Green – apples, greens, limes, green grapes, pears
Yellow/orange – most citrus, melons, peach, corn, carrots, pumpkin
Red – strawberries, cherries, tomatoes, red peppers, beets
Blue/black/purple – eggplant, black currants, blueberries, black olives
As you get darker, the flavors become more pronounced. 

We were given small plates of produce with light and dark versions of things. For instance, green and red cabbage, yellow and red raspberry, Green Zebra tomato versus a dark, red beefsteak tomato. It was then time to taste.

Now remember, I don’t drink. So although I gave it my best shot, it really was ridiculous to expect me to taste the differences. But, I’ll explain one interesting thing a little later. We were first told to taste each wine. There were spit cups for the others, but I, of course, just took the tiniest sip hoping that I could at least taste the difference. Not surprisingly, for someone who never drinks alcohol, they all tasted the same to me – alcohol!  LOL! I couldn’t tell any difference because the only thing my untrained tongue tasted was alcohol.

Don’t discount my having anything to share with you then. It was still an interesting discussion and I still have to share the little surprise.

We started with the first item, the green cabbage. Really, it’s mostly white or light green. It was very mild and had a vegetative taste. We were then to taste it first with the Sauvignon and then with the Pinot Noir.  Next we took a bite of the red cabbage. There was definitely more flavor in the red. As we tasted it with the two wines Handelman waited to see everyone’s reaction.

So here’s the surprise. Even though all the wine tasted the same to me (alcohol) there WAS a noticeable difference when I tasted ill-paired items. When I put the red cabbage with the Sauvignon or the green cabbage with the Pinot (bad pairings) there was a definite flavor clash/jolt I got from them.

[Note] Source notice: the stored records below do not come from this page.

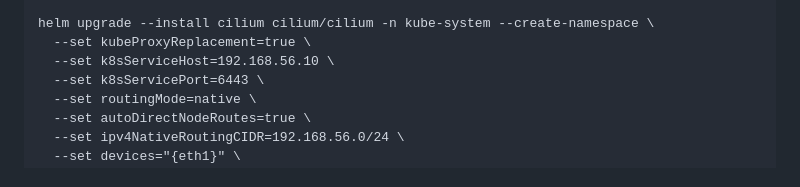
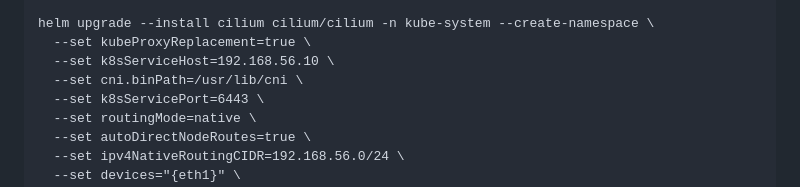
Before and after one commit to valentin2105/VagrantLab, a Markdown page: k8s/niveau2/README.md, the part around the change. Drawn GitHub-style.

Commit message:
fix: cni

```diff
--- a/k8s/niveau2/README.md
+++ b/k8s/niveau2/README.md
@@ -103,6 +103,7 @@ helm repo update
 helm upgrade --install cilium cilium/cilium -n kube-system --create-namespace \
   --set kubeProxyReplacement=true \
   --set k8sServiceHost=192.168.56.10 \
+  --set cni.binPath=/usr/lib/cni \
   --set k8sServicePort=6443 \
   --set routingMode=native \
   --set autoDirectNodeRoutes=true \
```
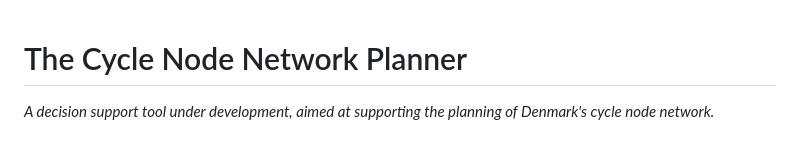
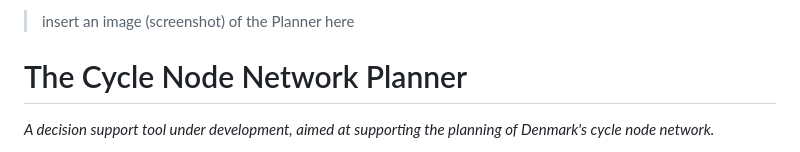
Before and after one commit to anastassiavybornova/knudepunkter, a Markdown page: docs/README_Fyn.md, the part around the change. GitHub-like rendering.

```diff
--- a/docs/README_Fyn.md
+++ b/docs/README_Fyn.md
@@ -1,3 +1,5 @@
+> insert an image (screenshot) of the Planner here
+
 # The Cycle Node Network Planner
 
 *A decision support tool under development, aimed at supporting the planning of Denmark's cycle node network.*
```
Also changed, not shown: docs/HOWTO_detailed.md (+3 -1 lines).
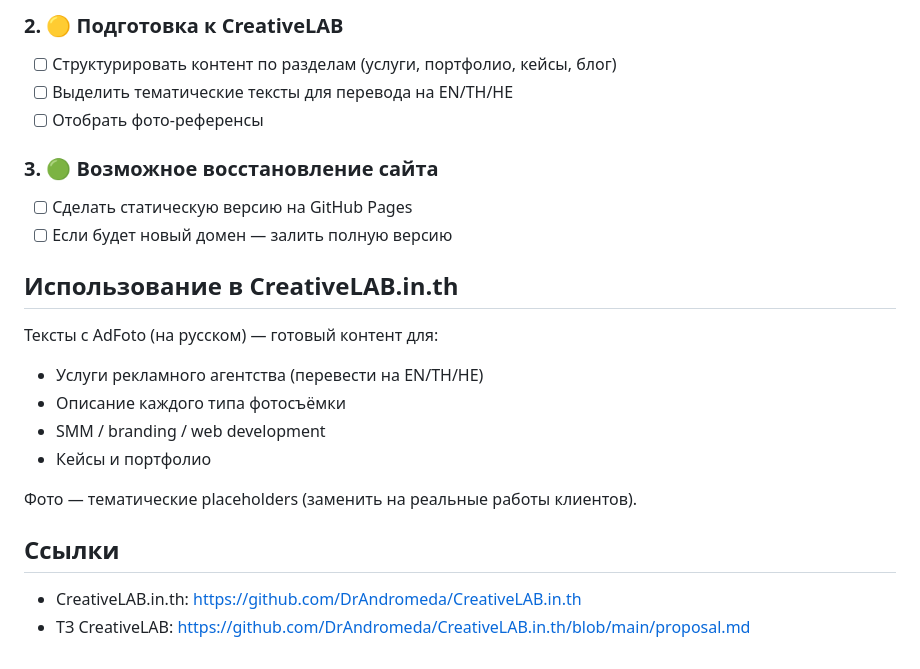
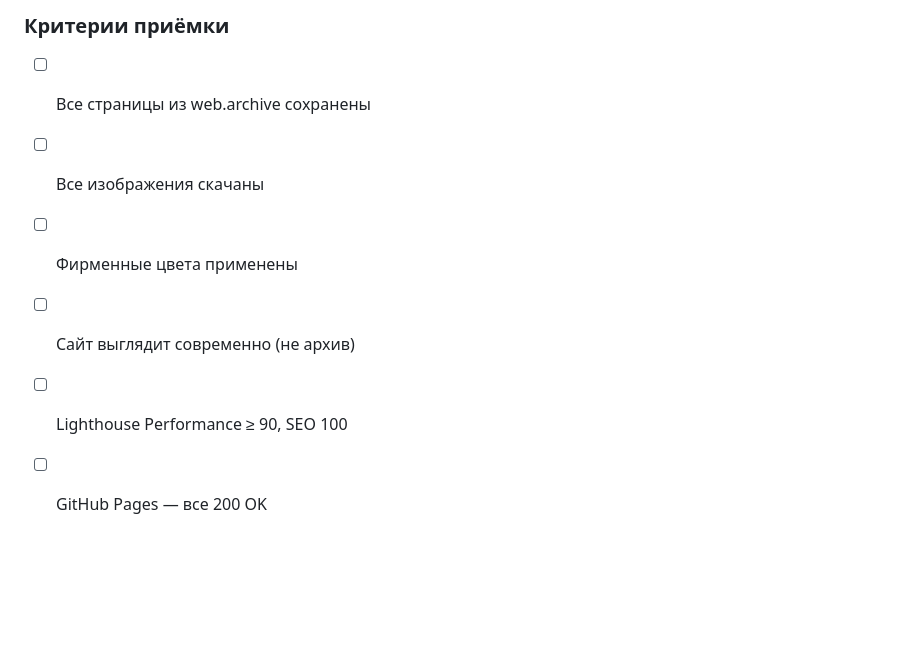
Before and after one commit to DrAndromeda/AdFoto.com.ua, a Markdown page: proposal.md, the part around one of its changes. Drawn GitHub-style; blank space fills up the shorter version.

```diff
--- a/proposal.md
+++ b/proposal.md
@@ -77,22 +98,7 @@ AdFoto.com.ua/
-### 2. 🟡 Подготовка к CreativeLAB
-- [ ] Структурировать контент по разделам (услуги, портфолио, кейсы, блог)
-- [ ] Выделить тематические тексты для перевода на EN/TH/HE
-- [ ] Отобрать фото-референсы
-
-### 3. 🟢 Возможное восстановление сайта
-- [ ] Сделать статическую версию на GitHub Pages
-- [ ] Если будет новый домен — залить полную версию
-
-## Использование в CreativeLAB.in.th
-
-Тексты с AdFoto (на русском) — готовый контент для:
-- Услуги рекламного агентства (перевести на EN/TH/HE)
-- Описание каждого типа фотосъёмки
-- SMM / branding / web development
-- Кейсы и портфолио
-
-Фото — тематические placeholders (заменить на реальные работы клиентов).
-
-## Ссылки
-- CreativeLAB.in.th: https://github.com/DrAndromeda/CreativeLAB.in.th
-- ТЗ CreativeLAB: https://github.com/DrAndromeda/CreativeLAB.in.th/blob/main/proposal.md
+### Критерии приёмки
+- [ ] Все страницы из web.archive сохранены
+- [ ] Все изображения скачаны
+- [ ] Фирменные цвета применены
+- [ ] Сайт выглядит современно (не архив)
+- [ ] Lighthouse Performance ≥ 90, SEO 100
+- [ ] GitHub Pages — все 200 OK
```
Also changed, not shown: other parts of proposal.md (+88 -67 lines).
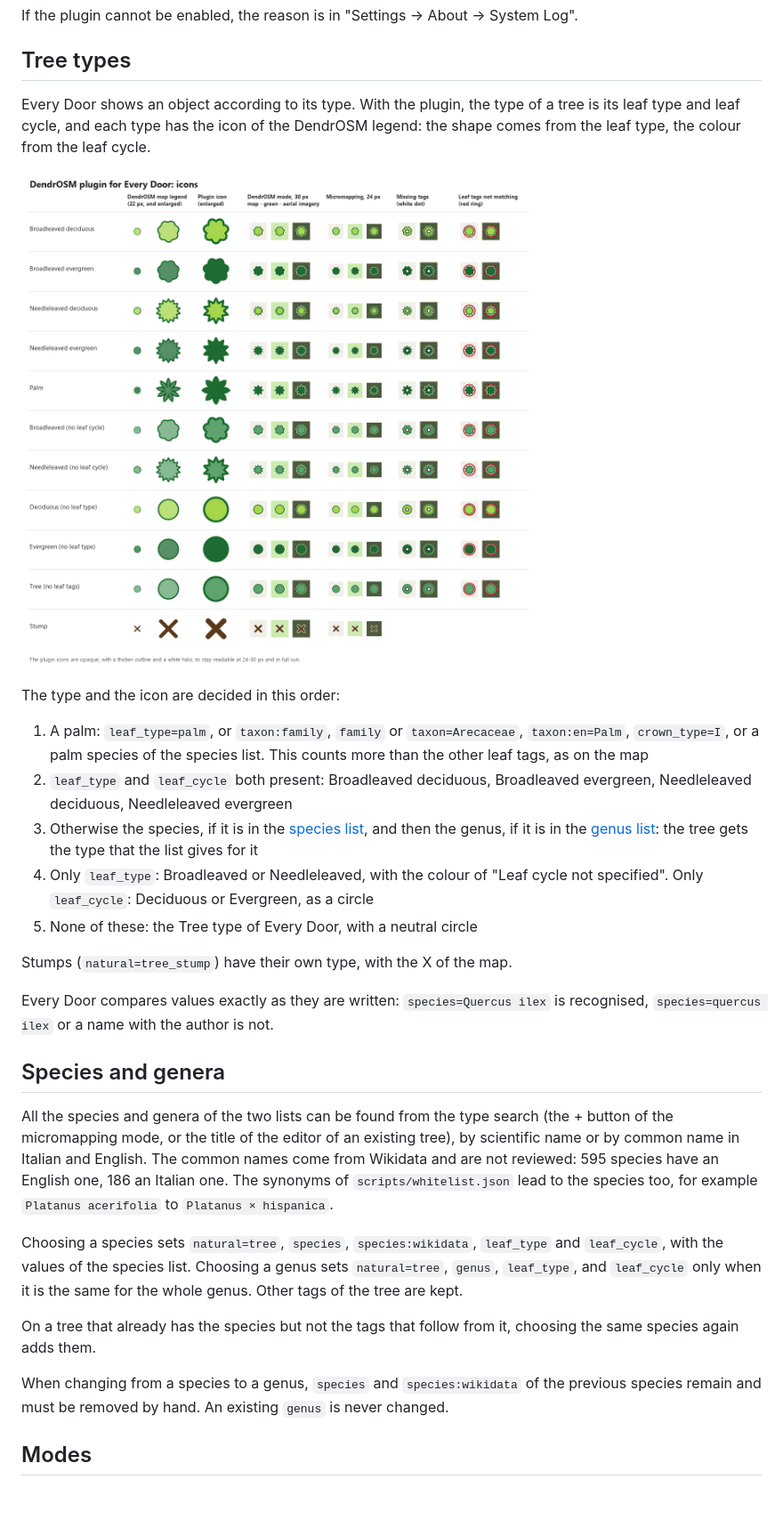
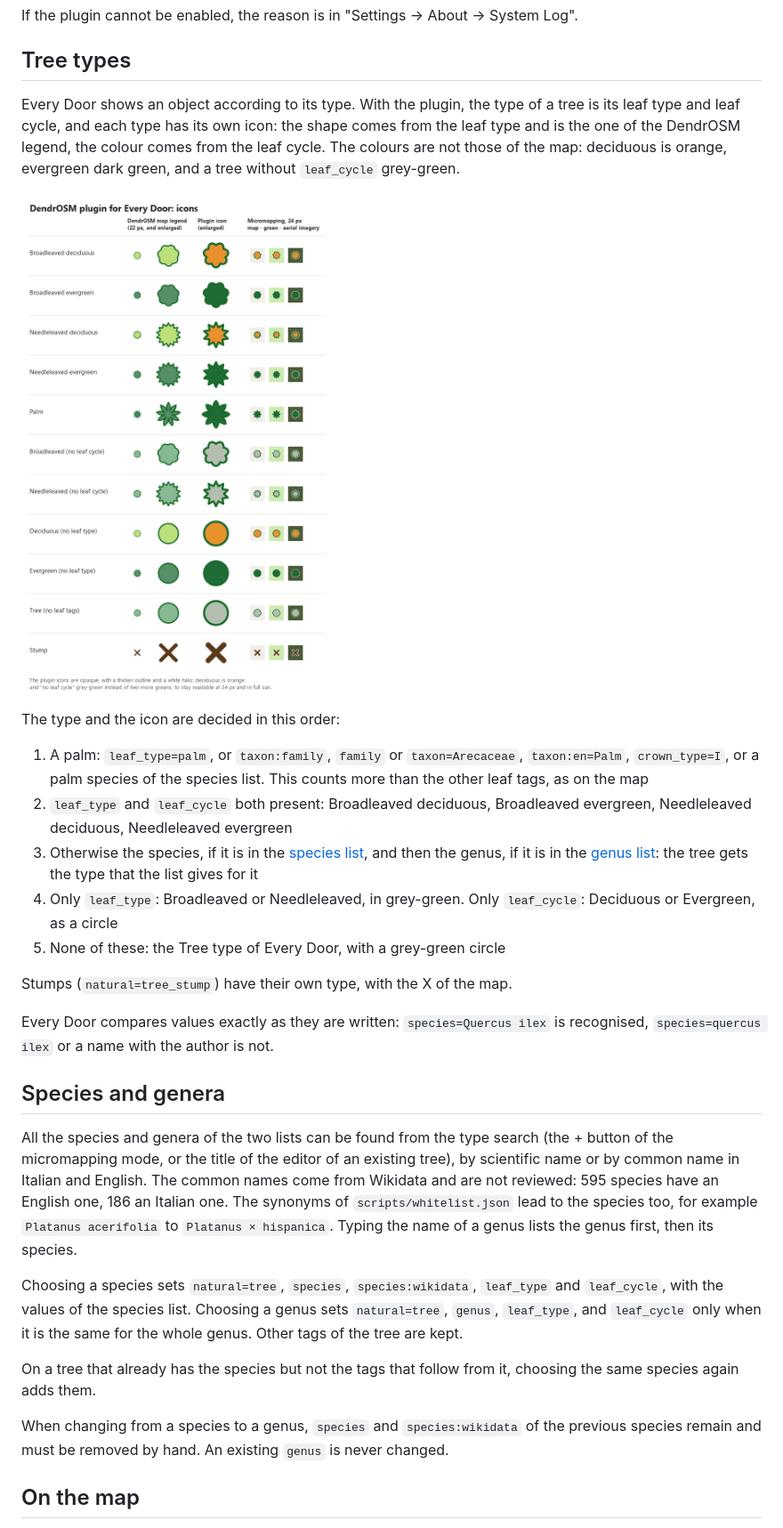
Before and after one commit to ivanbranco/tree-osm-qa, a Markdown page: docs/everydoor.md, the part around one of its changes. Shown at 89% size. GitHub-like rendering; pictures changed too: docs/img/everydoor-icons.png; blank space fills up the shorter version.

```diff
--- a/docs/everydoor.md
+++ b/docs/everydoor.md
@@ -18,7 +18,7 @@ If the plugin cannot be enabled, the reason is in "Settings → About → System
 
 ## Tree types
 
-Every Door shows an object according to its type. With the plugin, the type of a tree is its leaf type and leaf cycle, and each type has the icon of the DendrOSM legend: the shape comes from the leaf type, the colour from the leaf cycle.
+Every Door shows an object according to its type. With the plugin, the type of a tree is its leaf type and leaf cycle, and each type has its own icon: the shape comes from the leaf type and is the one of the DendrOSM legend, the colour comes from the leaf cycle. The colours are not those of the map: deciduous is orange, evergreen dark green, and a tree without `leaf_cycle` grey-green.
 
 ![Icons of the plugin next to the DendrOSM map legend](img/everydoor-icons.png)
 
@@ -27,8 +27,8 @@ The type and the icon are decided in this order:
 1. A palm: `leaf_type=palm`, or `taxon:family`, `family` or `taxon=Arecaceae`, `taxon:en=Palm`, `crown_type=I`, or a palm species of the species list. This counts more than the other leaf tags, as on the map
 2. `leaf_type` and `leaf_cycle` both present: Broadleaved deciduous, Broadleaved evergreen, Needleleaved deciduous, Needleleaved evergreen
 3. Otherwise the species, if it is in the [species list](https://wiki.openstreetmap.org/wiki/Tag:natural%3Dtree/List_of_Species), and then the genus, if it is in the [genus list](https://wiki.openstreetmap.org/wiki/Tag:natural%3Dtree/List_of_Genus,_Leaf_cycle,_Leaf_type): the tree gets the type that the list gives for it
-4. Only `leaf_type`: Broadleaved or Needleleaved, with the colour of "Leaf cycle not specified". Only `leaf_cycle`: Deciduous or Evergreen, as a circle
-5. None of these: the Tree type of Every Door, with a neutral circle
+4. Only `leaf_type`: Broadleaved or Needleleaved, in grey-green. Only `leaf_cycle`: Deciduous or Evergreen, as a circle
+5. None of these: the Tree type of Every Door, with a grey-green circle
 
 Stumps (`natural=tree_stump`) have their own type, with the X of the map.
 
@@ -36,7 +36,7 @@ Every Door compares values exactly as they are written: `species=Quercus ilex` i
 
 ## Species and genera
 
-All the species and genera of the two lists can be found from the type search (the + button of the micromapping mode, or the title of the editor of an existing tree), by scientific name or by common name in Italian and English. The common names come from Wikidata and are not reviewed: 595 species have an English one, 186 an Italian one. The synonyms of `scripts/whitelist.json` lead to the species too, for example `Platanus acerifolia` to `Platanus × hispanica`.
+All the species and genera of the two lists can be found from the type search (the + button of the micromapping mode, or the title of the editor of an existing tree), by scientific name or by common name in Italian and English. The common names come from Wikidata and are not reviewed: 595 species have an English one, 186 an Italian one. The synonyms of `scripts/whitelist.json` lead to the species too, for example `Platanus acerifolia` to `Platanus × hispanica`. Typing the name of a genus lists the genus first, then its species.
 
 Choosing a species sets `natural=tree`, `species`, `species:wikidata`, `leaf_type` and `leaf_cycle`, with the values of the species list. Choosing a genus sets `natural=tree`, `genus`, `leaf_type`, and `leaf_cycle` only when it is the same for the whole genus. Other tags of the tree are kept.
 
@@ -44,5 +44,5 @@ On a tree that already has the species but not the tags that follow from it, cho
 
 When changing from a species to a genus, `species` and `species:wikidata` of the previous species remain and must be removed by hand. An existing `genus` is never changed.
 
-## Modes
+## On the map
 
```
Also changed, not shown: other parts of docs/everydoor.md (+5 -6 lines), README.md (+1 -1 lines), 3 other files.
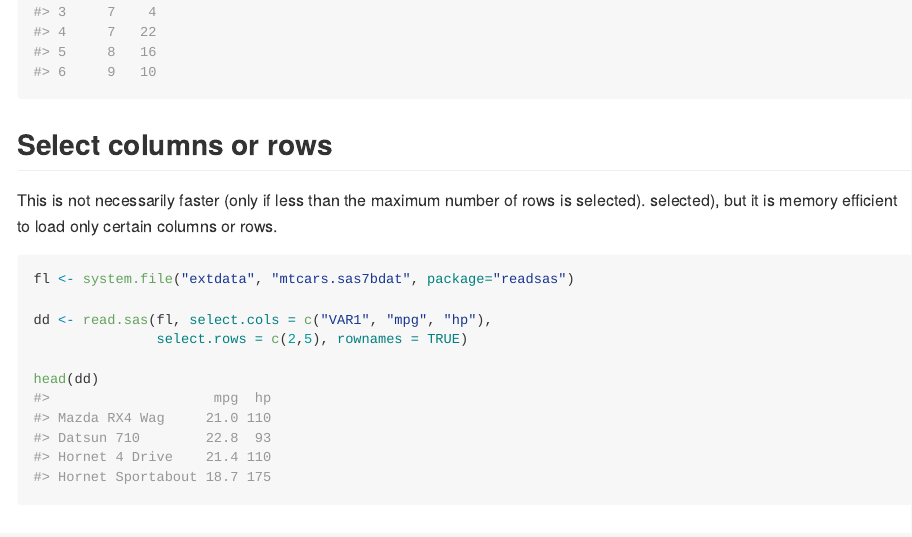
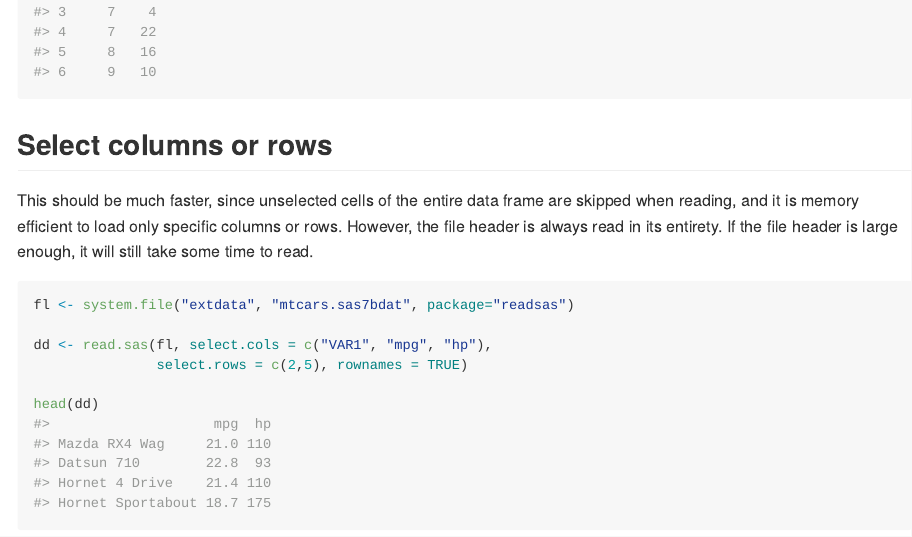
Before and after one commit to JanMarvin/readsas, an R Markdown document (README.Rmd): the page in a window 1100 px wide, from 880 px down. The pictures show the output file README.md that the author committed with the source, drawn offline in the style of GitHub; badge pictures from the web are left out.

Commit message:
update README

````diff
--- a/README.Rmd
+++ b/README.Rmd
@@ -50,7 +50,7 @@ head(dd)
 ```
 
 ## Select columns or rows
-This is not necessarily faster (only if less than the maximum number of rows is selected). selected), but it is memory efficient to load only certain columns or rows.
+This should be much faster, since unselected cells of the entire data frame are skipped when reading, and it is memory efficient to load only specific columns or rows. However, the file header is always read in its entirety. If the file header is large enough, it will still take some time to read.
 
 ```{r}
 fl <- system.file("extdata", "mtcars.sas7bdat", package="readsas")
````
Also changed, not shown: README.md.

Whereas pairing them properly – red cabbage to Pinot – was less so.

We tasted around the plate, light and then dark. It was interesting because there were the light and dark versions of the same produce. Some items were alone. Corn, for instance. But then we got to the eggplant and the red runnerbean. First Handelman asked us to taste just the insides, which are white and bland. Then again, this time with the dark skin. The skin has all the color and the flavor. It made a difference when you tasted them with wine.

We were given maps of how KJ has their gardens laid out today. The white wine garden has paler produce items and is arranged in quandrants for wines. In the Chardonnay corner is lemon, peach, pear, melon, and gardenia. In the Gewurtztraminer/Riesling quadrant is orange, grapefruit, mint, and jasmine.

The red wine garden had all the darker produce. In the Pinot corner is plum, blueberry, tomato, raspberries, while the Cabernet/Merlot quadrant has black currants, bell peppers, black cherries, oregano.

Handelman said that it is interesting to watch people tasting wine and then strolling through the gardens because there really is a sensory experience that matches with the wines. 

We ended with Q&A and one woman asked the question, “So how should you pair? Wine to food or food to wine?” The answer was that it depends on the circumstance. If you have some particular food that you are showcasing, at a peach festival for instance, then you pair the wine to the food. But if your spouse comes home with some spectacular wine, then figure out the food to go with the wine.

The end point was the same as the start. Go by instinct and use color as your guide.